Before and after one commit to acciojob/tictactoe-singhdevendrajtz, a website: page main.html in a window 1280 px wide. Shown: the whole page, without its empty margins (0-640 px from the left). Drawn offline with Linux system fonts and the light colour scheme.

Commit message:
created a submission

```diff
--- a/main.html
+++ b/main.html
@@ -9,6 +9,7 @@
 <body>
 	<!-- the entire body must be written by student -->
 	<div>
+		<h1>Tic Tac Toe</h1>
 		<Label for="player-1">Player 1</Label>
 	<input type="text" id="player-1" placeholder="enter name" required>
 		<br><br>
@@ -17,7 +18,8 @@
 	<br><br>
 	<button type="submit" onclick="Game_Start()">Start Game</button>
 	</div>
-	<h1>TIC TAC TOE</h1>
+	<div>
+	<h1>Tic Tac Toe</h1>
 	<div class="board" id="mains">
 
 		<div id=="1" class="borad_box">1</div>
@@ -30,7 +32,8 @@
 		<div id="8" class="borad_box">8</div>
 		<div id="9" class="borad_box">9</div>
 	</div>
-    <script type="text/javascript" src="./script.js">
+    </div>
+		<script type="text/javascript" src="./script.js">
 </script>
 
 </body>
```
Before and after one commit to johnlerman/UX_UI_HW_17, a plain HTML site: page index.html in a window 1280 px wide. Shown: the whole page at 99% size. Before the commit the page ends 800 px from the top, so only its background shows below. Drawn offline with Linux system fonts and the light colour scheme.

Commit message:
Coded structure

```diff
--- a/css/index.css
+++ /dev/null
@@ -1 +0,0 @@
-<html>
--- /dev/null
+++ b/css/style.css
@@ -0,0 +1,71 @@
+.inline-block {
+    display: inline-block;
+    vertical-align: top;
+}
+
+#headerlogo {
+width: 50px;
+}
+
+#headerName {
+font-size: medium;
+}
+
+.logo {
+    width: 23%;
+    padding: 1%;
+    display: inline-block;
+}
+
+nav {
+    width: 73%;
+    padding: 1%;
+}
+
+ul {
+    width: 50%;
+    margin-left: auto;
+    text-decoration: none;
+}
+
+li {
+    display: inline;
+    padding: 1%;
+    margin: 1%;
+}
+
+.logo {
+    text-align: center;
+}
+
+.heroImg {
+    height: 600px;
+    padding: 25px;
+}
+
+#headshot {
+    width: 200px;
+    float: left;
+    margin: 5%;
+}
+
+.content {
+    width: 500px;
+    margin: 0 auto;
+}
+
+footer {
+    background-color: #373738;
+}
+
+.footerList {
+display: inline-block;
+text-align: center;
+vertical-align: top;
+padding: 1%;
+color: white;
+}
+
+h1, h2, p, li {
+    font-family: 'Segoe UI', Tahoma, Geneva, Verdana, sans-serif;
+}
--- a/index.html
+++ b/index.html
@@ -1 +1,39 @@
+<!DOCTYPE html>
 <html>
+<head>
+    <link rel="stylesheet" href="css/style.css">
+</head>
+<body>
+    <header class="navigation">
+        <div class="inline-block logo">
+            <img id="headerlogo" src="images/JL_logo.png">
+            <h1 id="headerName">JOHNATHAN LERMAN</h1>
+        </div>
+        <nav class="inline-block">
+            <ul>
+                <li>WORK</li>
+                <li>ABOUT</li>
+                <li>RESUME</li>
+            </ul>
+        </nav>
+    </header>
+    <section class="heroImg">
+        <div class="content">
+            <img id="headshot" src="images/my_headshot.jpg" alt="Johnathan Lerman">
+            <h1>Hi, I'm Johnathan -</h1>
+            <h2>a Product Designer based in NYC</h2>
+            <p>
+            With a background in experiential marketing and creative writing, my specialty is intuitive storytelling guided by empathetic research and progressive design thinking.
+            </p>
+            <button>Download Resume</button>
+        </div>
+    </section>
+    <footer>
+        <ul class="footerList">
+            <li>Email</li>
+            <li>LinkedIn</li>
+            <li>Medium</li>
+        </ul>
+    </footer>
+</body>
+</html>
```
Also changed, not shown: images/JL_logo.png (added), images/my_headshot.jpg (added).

(Work instruction): Report all lines of the data above that include the string "script".

(Task result):
-    <script type="text/javascript" src="./script.js">
+		<script type="text/javascript" src="./script.js">
 </script>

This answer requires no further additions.